“After many, many years, the time has come to pass the legislation and move forward,” Goodell said. “We expect and hope that after today’s meeting, there is a general commitment to be able to do that in this session, and that will assure the Vikings will be here for a very long time, which is our objective.”
Goodell said there were no ultimatums. “There were no implied threats or any threats at all. What we talked about was the importance of creating a solution here,” said Goodell. “I think the legislative leaders and the governor understand the time is now.”
It’s unclear if any of the leaders in the meeting hadn’t heard or didn’t believe that message from the Vikings and the NFL before.
The real question is what’s going to happen in the Minnesota House, where the stadium bill failed to clear a committee on Monday. GOP House Speaker Kurt Zellers declined to commit to bringing the issue to a vote on the floor, which is what the team and League have been demanding.
“I think we’ll have that answer for you in the next couple of days, I think. Right now, I think it’s a little too early. Essentially, the bill is dead. It died in Gov Ops. But there’s creative ways around here to make sure things do move,” said Zellers. “So, it’s alive in the Senate, and that may be the best first step.”
Gov. Mark Dayton had what might be the single nugget of news from the meeting. He said the NFL says it has started working its way down its relocation checklist.
“They said again that they’d like to have a team in Los Angeles,” Dayton said. “They’d like to have it be not the Vikings. There are other franchises, that are likely, possible to go. There are other places beyond Los Angeles, he didn’t elaborate, that are interested in a team.
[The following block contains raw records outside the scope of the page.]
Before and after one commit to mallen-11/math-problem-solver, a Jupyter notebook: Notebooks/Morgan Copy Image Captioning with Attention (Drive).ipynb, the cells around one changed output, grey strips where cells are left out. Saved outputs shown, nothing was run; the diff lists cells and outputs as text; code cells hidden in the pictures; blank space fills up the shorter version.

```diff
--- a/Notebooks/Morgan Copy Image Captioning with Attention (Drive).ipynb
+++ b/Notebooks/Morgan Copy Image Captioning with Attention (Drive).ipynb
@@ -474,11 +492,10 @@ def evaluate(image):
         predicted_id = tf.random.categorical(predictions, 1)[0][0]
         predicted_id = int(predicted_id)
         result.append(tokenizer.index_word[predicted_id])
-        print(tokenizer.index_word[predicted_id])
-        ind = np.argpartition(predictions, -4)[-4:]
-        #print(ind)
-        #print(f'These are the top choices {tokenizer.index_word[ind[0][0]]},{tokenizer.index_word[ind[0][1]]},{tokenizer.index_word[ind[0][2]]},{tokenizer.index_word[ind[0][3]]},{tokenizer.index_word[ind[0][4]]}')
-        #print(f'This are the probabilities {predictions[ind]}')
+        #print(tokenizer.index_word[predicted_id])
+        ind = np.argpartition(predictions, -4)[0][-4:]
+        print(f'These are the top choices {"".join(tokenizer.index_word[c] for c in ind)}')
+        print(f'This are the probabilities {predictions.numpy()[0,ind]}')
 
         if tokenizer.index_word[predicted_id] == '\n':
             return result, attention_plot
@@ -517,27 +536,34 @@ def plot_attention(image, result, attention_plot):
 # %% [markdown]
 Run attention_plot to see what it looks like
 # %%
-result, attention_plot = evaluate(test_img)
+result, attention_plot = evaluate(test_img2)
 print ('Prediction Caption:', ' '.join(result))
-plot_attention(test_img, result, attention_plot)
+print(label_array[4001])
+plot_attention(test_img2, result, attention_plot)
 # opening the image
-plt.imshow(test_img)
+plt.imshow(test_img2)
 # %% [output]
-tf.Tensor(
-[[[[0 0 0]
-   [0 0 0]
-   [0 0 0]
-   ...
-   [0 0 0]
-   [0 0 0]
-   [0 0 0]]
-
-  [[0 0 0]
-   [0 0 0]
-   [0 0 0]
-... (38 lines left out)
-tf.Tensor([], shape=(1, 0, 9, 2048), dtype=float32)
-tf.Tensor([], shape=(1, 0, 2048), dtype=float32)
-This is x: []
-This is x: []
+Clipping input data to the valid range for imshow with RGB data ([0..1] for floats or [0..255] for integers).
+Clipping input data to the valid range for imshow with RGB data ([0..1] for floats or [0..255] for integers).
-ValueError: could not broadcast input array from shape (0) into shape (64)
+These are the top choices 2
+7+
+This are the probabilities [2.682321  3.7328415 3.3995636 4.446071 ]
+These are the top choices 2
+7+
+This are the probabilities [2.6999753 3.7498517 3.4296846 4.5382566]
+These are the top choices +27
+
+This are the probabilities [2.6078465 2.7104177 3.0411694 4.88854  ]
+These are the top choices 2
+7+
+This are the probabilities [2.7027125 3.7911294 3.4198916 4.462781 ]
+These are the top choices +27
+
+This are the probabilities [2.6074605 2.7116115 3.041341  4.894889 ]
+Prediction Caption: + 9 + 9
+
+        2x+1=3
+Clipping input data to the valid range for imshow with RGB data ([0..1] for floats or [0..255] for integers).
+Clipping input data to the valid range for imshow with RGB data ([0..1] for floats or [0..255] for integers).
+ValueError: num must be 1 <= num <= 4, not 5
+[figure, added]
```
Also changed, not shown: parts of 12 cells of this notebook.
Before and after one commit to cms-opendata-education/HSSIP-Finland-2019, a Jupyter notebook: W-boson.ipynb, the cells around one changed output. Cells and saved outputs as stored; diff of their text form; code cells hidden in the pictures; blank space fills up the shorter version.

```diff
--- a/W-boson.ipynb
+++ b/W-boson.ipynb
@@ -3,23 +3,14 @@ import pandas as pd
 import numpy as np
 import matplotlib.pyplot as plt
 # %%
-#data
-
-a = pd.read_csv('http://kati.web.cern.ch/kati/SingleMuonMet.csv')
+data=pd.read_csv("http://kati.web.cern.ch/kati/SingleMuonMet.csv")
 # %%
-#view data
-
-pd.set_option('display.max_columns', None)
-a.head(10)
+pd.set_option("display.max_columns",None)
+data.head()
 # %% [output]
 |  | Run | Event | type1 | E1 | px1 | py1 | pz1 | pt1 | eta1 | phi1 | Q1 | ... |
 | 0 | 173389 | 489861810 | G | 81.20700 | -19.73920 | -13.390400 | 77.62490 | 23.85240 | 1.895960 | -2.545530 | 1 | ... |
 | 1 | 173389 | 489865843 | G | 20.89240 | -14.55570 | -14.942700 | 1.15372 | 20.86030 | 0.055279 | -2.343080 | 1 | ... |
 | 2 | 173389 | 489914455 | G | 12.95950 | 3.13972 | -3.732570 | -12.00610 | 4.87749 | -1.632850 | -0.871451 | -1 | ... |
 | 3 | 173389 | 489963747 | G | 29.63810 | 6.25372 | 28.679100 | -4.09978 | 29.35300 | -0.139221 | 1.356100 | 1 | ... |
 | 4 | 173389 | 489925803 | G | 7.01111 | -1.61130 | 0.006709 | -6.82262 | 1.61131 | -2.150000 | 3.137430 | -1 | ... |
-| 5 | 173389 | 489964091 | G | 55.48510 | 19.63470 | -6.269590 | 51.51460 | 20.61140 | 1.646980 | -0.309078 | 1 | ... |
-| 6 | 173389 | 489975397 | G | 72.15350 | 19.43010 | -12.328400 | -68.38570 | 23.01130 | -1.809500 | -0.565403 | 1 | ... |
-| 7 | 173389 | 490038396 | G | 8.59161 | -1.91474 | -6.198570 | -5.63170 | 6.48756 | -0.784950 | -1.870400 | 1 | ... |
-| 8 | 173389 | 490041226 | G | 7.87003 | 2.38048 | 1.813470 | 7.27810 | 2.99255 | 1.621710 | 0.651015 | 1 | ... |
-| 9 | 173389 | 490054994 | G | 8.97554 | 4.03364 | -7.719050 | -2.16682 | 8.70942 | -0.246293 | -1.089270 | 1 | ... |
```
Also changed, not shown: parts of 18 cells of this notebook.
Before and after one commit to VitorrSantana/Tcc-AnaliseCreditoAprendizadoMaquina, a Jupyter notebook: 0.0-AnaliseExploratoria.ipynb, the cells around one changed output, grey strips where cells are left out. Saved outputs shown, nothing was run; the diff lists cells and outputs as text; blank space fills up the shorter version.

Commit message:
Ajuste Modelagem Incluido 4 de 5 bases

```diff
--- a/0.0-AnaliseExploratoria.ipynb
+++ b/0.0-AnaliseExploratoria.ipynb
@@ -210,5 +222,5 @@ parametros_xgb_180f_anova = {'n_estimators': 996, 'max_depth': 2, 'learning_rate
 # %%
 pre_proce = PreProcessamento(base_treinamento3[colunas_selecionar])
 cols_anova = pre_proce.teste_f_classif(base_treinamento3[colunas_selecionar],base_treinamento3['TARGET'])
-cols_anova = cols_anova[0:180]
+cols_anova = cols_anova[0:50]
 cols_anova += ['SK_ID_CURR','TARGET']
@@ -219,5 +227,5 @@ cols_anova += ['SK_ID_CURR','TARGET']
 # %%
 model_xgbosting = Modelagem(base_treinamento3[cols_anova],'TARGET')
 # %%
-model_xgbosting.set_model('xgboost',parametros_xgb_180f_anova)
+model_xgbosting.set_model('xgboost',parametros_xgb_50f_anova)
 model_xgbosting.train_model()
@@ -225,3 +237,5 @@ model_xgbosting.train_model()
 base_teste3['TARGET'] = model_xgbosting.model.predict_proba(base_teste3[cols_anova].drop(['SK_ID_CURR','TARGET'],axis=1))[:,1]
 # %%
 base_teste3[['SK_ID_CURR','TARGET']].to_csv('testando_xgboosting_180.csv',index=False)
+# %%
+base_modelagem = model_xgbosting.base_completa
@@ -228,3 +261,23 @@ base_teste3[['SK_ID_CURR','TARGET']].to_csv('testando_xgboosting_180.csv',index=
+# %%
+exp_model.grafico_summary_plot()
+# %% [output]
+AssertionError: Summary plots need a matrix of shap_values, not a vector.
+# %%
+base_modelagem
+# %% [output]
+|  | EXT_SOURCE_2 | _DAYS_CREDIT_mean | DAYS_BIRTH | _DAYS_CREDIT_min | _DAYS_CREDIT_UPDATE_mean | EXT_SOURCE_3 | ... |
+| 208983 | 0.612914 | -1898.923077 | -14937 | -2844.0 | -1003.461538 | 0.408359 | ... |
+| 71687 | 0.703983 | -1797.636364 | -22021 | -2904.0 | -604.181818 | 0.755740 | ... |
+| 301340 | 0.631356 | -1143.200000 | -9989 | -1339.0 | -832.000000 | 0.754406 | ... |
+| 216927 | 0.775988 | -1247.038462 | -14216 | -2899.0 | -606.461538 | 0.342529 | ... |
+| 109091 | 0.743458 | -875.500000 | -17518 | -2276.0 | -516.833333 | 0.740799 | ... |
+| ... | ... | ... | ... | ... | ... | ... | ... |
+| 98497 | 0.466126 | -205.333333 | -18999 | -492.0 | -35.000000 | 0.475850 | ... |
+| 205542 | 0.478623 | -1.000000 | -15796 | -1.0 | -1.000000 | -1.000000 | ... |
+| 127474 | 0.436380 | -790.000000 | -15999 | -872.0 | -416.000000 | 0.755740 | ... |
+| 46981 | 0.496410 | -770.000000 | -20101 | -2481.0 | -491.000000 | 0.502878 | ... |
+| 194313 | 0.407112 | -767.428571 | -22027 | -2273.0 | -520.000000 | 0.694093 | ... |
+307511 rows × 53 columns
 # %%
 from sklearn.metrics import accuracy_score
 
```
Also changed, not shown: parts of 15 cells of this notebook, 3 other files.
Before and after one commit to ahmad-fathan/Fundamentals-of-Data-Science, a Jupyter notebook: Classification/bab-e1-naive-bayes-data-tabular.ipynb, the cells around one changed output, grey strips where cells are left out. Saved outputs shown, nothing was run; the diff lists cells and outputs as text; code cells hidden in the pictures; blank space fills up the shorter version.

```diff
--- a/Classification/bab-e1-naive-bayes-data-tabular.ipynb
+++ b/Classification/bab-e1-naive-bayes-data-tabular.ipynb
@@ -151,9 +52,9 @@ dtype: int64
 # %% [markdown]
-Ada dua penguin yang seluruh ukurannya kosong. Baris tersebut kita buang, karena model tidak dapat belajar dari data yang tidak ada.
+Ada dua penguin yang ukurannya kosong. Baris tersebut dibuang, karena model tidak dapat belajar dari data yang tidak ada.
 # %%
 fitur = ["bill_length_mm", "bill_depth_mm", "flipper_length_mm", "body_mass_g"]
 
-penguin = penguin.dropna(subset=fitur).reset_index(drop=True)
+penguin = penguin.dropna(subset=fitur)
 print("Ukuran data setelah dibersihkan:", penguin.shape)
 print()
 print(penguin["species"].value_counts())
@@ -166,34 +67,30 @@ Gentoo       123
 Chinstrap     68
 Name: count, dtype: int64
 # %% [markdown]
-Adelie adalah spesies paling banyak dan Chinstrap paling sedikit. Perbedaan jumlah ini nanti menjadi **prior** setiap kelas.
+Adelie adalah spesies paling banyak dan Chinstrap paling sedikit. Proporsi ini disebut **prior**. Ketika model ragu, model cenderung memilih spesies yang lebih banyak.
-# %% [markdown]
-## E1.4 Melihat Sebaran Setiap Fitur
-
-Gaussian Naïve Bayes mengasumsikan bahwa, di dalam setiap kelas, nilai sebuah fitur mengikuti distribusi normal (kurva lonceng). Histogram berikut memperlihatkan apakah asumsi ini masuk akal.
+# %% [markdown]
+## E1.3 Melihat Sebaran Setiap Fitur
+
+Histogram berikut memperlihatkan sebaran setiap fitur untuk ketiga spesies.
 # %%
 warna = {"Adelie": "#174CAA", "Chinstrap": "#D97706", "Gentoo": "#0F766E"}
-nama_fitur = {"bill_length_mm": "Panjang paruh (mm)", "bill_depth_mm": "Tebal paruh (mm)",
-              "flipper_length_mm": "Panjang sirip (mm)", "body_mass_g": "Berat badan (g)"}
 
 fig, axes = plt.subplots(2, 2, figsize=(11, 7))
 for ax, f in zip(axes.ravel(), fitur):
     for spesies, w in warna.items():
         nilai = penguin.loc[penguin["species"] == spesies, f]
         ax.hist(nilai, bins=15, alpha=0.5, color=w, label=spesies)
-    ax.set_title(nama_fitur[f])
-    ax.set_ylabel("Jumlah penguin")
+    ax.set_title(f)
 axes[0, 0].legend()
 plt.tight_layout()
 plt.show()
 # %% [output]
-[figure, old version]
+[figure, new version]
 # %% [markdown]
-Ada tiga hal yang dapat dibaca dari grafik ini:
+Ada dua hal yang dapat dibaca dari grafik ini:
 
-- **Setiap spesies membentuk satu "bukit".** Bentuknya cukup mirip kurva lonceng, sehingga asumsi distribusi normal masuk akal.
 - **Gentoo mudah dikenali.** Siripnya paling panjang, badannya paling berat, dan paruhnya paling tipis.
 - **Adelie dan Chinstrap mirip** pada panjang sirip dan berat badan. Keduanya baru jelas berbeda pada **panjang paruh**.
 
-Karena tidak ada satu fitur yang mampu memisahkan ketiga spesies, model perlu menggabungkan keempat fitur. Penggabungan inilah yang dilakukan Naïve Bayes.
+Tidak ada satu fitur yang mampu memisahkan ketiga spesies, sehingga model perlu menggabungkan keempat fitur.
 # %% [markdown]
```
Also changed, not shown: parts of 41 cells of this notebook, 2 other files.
So whether the Vikings are going to get sold, or somebody’s going to move them, or they’re going to get moved, they didn’t address that.”
There were reports yesterday that the League might tell Minnesota that it was waiving its Feb. 15 relocation deadline. That could potentially put the debate into sudden-death overtime by letting the Vikings announce a move after this year’s deadline. But Goodell denied that the League had suggested any changes to the relocation policy in today’s meeting.
The Senate is scheduled to take up its three Vikings stadium bills 30 minutes after its session today, which will be the first test of whether the NFL visit may have moved the ball at all at the Capitol.